Itemized modification records:
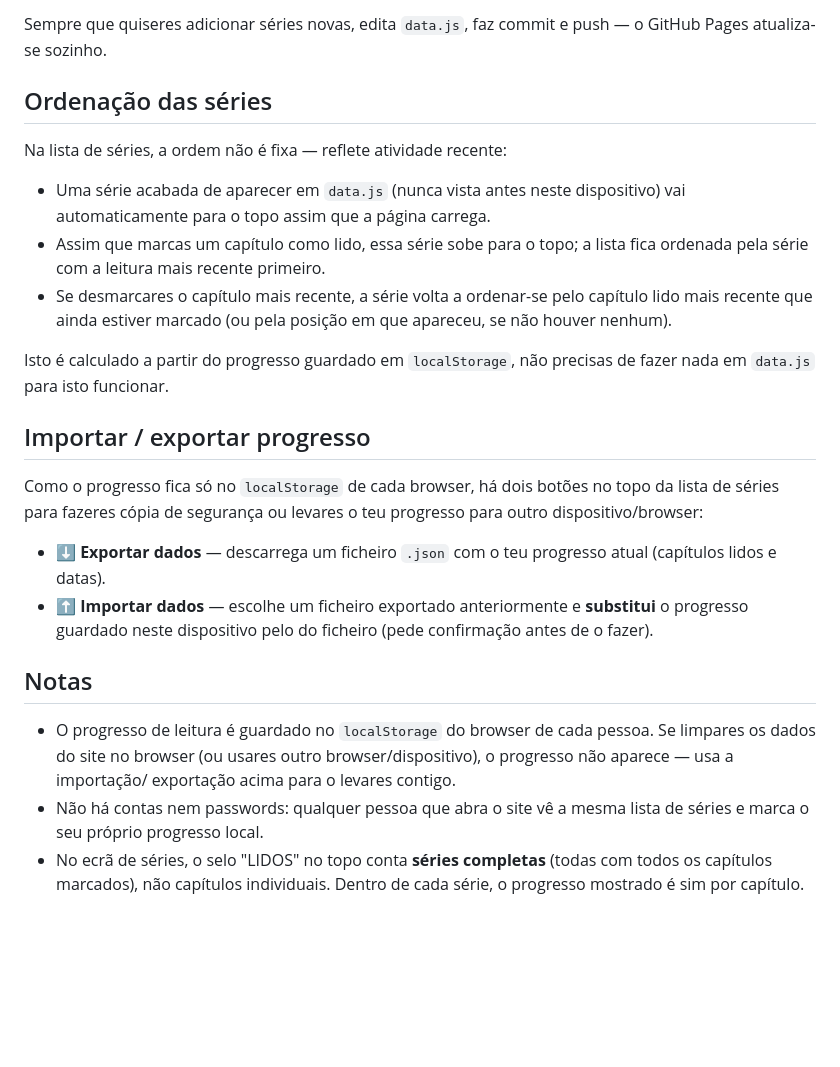
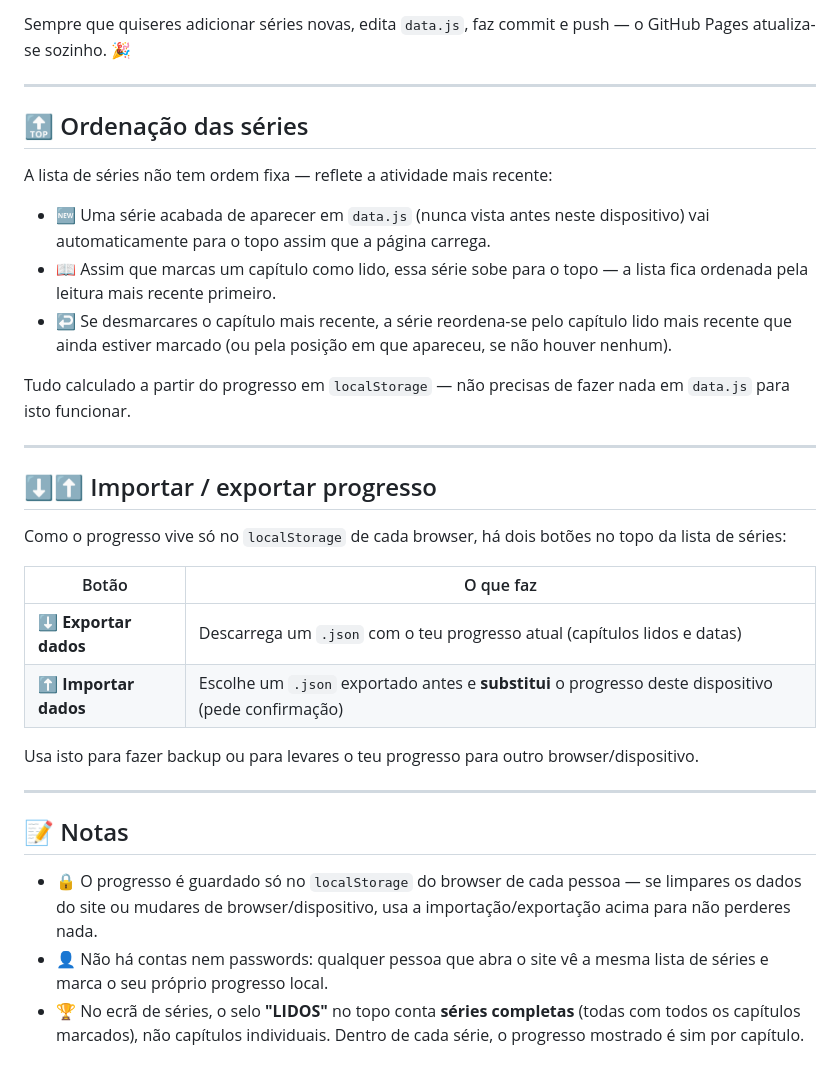
Before and after one commit to djandrevilela/quadro-a-quadro, a Markdown page: README.md, the part around one of its changes. Drawn GitHub-style; blank space fills up the shorter version.

```diff
--- a/README.md
+++ b/README.md
@@ -61,42 +87,48 @@ Depois de editares e gravares `data.js`, basta atualizares/publicares o site
 
 Sempre que quiseres adicionar séries novas, edita `data.js`, faz commit e
-push — o GitHub Pages atualiza-se sozinho.
+push — o GitHub Pages atualiza-se sozinho. 🎉
 
-## Ordenação das séries
+---
 
-Na lista de séries, a ordem não é fixa — reflete atividade recente:
+## 🔝 Ordenação das séries
 
-- Uma série acabada de aparecer em `data.js` (nunca vista antes neste
+A lista de séries não tem ordem fixa — reflete a atividade mais recente:
+
+- 🆕 Uma série acabada de aparecer em `data.js` (nunca vista antes neste
   dispositivo) vai automaticamente para o topo assim que a página carrega.
-- Assim que marcas um capítulo como lido, essa série sobe para o topo; a
-  lista fica ordenada pela série com a leitura mais recente primeiro.
-- Se desmarcares o capítulo mais recente, a série volta a ordenar-se pelo
+- 📖 Assim que marcas um capítulo como lido, essa série sobe para o topo —
+  a lista fica ordenada pela leitura mais recente primeiro.
+- ↩️ Se desmarcares o capítulo mais recente, a série reordena-se pelo
   capítulo lido mais recente que ainda estiver marcado (ou pela posição em
   que apareceu, se não houver nenhum).
 
-Isto é calculado a partir do progresso guardado em `localStorage`, não
-precisas de fazer nada em `data.js` para isto funcionar.
+Tudo calculado a partir do progresso em `localStorage` — não precisas de
+fazer nada em `data.js` para isto funcionar.
 
-## Importar / exportar progresso
+---
 
-Como o progresso fica só no `localStorage` de cada browser, há dois botões
-no topo da lista de séries para fazeres cópia de segurança ou levares o teu
-progresso para outro dispositivo/browser:
+## ⬇️⬆️ Importar / exportar progresso
 
-- **⬇️ Exportar dados** — descarrega um ficheiro `.json` com o teu progresso
-  atual (capítulos lidos e datas).
-- **⬆️ Importar dados** — escolhe um ficheiro exportado anteriormente e
-  **substitui** o progresso guardado neste dispositivo pelo do ficheiro
-  (pede confirmação antes de o fazer).
+Como o progresso vive só no `localStorage` de cada browser, há dois botões
+no topo da lista de séries:
 
-## Notas
+| Botão                  | O que faz                                                                 |
+|-------------------------|----------------------------------------------------------------------------|
+| **⬇️ Exportar dados**   | Descarrega um `.json` com o teu progresso atual (capítulos lidos e datas) |
+| **⬆️ Importar dados**   | Escolhe um `.json` exportado antes e **substitui** o progresso deste dispositivo (pede confirmação) |
 
-- O progresso de leitura é guardado no `localStorage` do browser de cada
-  pessoa. Se limpares os dados do site no browser (ou usares outro
-  browser/dispositivo), o progresso não aparece — usa a importação/
-  exportação acima para o levares contigo.
-- Não há contas nem passwords: qualquer pessoa que abra o site vê a mesma
+Usa isto para fazer backup ou para levares o teu progresso para outro
+browser/dispositivo.
+
+---
+
+## 📝 Notas
+
+- 🔒 O progresso é guardado só no `localStorage` do browser de cada pessoa —
+  se limpares os dados do site ou mudares de browser/dispositivo, usa a
+  importação/exportação acima para não perderes nada.
+- 👤 Não há contas nem passwords: qualquer pessoa que abra o site vê a mesma
   lista de séries e marca o seu próprio progresso local.
-- No ecrã de séries, o selo "LIDOS" no topo conta **séries completas**
+- 🏆 No ecrã de séries, o selo **"LIDOS"** no topo conta **séries completas**
   (todas com todos os capítulos marcados), não capítulos individuais. Dentro
   de cada série, o progresso mostrado é sim por capítulo.
```
Also changed, not shown: other parts of README.md (+72 -38 lines).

_Task statement_: Please filter the entries for the word "dados" and copy the lines that have it.

_Expected answer_:
-- **⬇️ Exportar dados** — descarrega um ficheiro `.json` com o teu progresso
-- **⬆️ Importar dados** — escolhe um ficheiro exportado anteriormente e
+| **⬇️ Exportar dados**   | Descarrega um `.json` com o teu progresso atual (capítulos lidos e datas) |
+| **⬆️ Importar dados**   | Escolhe um `.json` exportado antes e **substitui** o progresso deste dispositivo (pede confirmação) |
-  pessoa. Se limpares os dados do site no browser (ou usares outro
+  se limpares os dados do site ou mudares de browser/dispositivo, usa a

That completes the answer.